Your goal:
Return the full set of entries below exactly, leaving every image out.

Records provided Start Marker

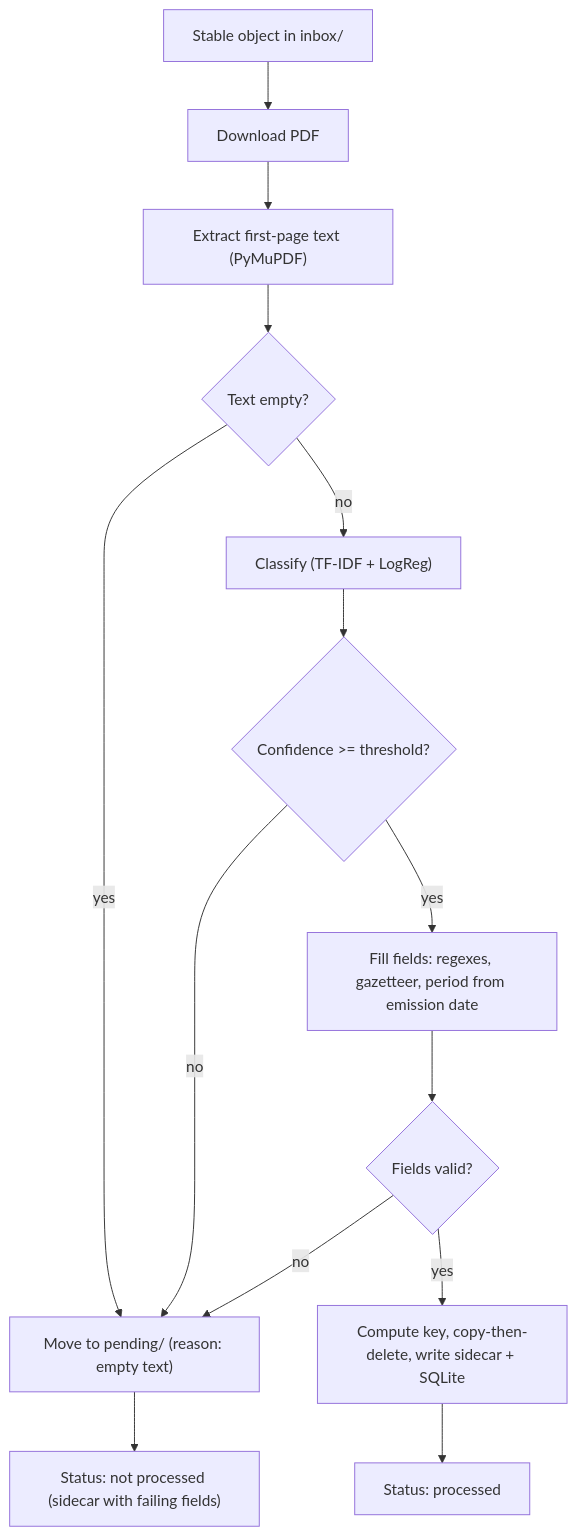
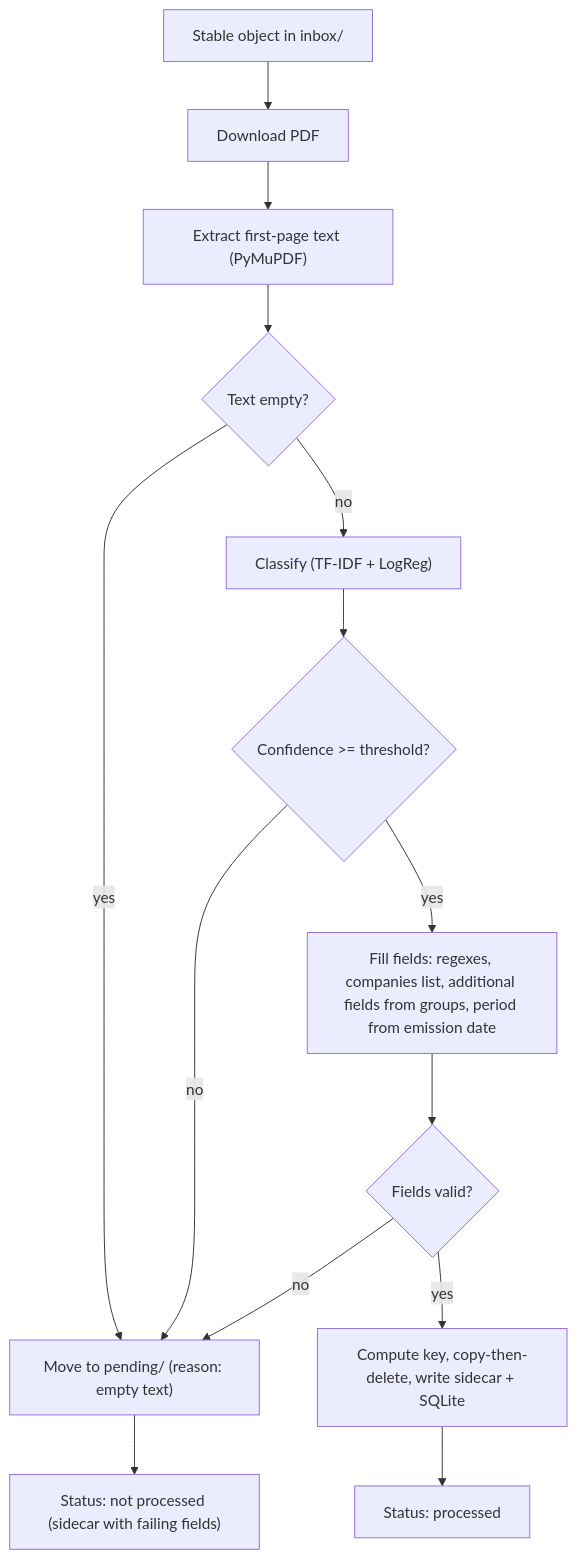
One commit to napnap75/multiarch-docker-images changed the second of 3 diagrams in automatic-pdf-renamer/arch.md. Above: the diagram before and after it, drawn with Mermaid. The commit also changed other lines of this file and 6 other files, not shown here.

````diff
--- a/automatic-pdf-renamer/arch.md
+++ b/automatic-pdf-renamer/arch.md
@@ -102,16 +101,16 @@
 ```mermaid
 flowchart TD
   in["Stable object in inbox/"] --> dl["Download PDF"]
   dl --> tx["Extract first-page text (PyMuPDF)"]
   tx --> empty{"Text empty?"}
   empty -- yes --> pending["Move to pending/ (reason: empty text)"]
   empty -- no --> cls["Classify (TF-IDF + LogReg)"]
   cls --> conf{"Confidence >= threshold?"}
   conf -- no --> pending
-  conf -- yes --> fill["Fill fields: regexes, gazetteer, period from emission date"]
+  conf -- yes --> fill["Fill fields: regexes, companies list, additional fields from groups, period from emission date"]
   fill --> valid{"Fields valid?"}
   valid -- no --> pending
   valid -- yes --> rename["Compute key, copy-then-delete, write sidecar + SQLite"]
   rename --> done["Status: processed"]
   pending --> wait["Status: not processed (sidecar with failing fields)"]
 ```
````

Records provided End Marker

Response for this exercise:
One commit to napnap75/multiarch-docker-images changed the second of 3 diagrams in automatic-pdf-renamer/arch.md. Above: the diagram before and after it, drawn with Mermaid. The commit also changed other lines of this file and 6 other files, not shown here.

````diff
--- a/automatic-pdf-renamer/arch.md
+++ b/automatic-pdf-renamer/arch.md
@@ -102,16 +101,16 @@
 ```mermaid
 flowchart TD
   in["Stable object in inbox/"] --> dl["Download PDF"]
   dl --> tx["Extract first-page text (PyMuPDF)"]
   tx --> empty{"Text empty?"}
   empty -- yes --> pending["Move to pending/ (reason: empty text)"]
   empty -- no --> cls["Classify (TF-IDF + LogReg)"]
   cls --> conf{"Confidence >= threshold?"}
   conf -- no --> pending
-  conf -- yes --> fill["Fill fields: regexes, gazetteer, period from emission date"]
+  conf -- yes --> fill["Fill fields: regexes, companies list, additional fields from groups, period from emission date"]
   fill --> valid{"Fields valid?"}
   valid -- no --> pending
   valid -- yes --> rename["Compute key, copy-then-delete, write sidecar + SQLite"]
   rename --> done["Status: processed"]
   pending --> wait["Status: not processed (sidecar with failing fields)"]
 ```
````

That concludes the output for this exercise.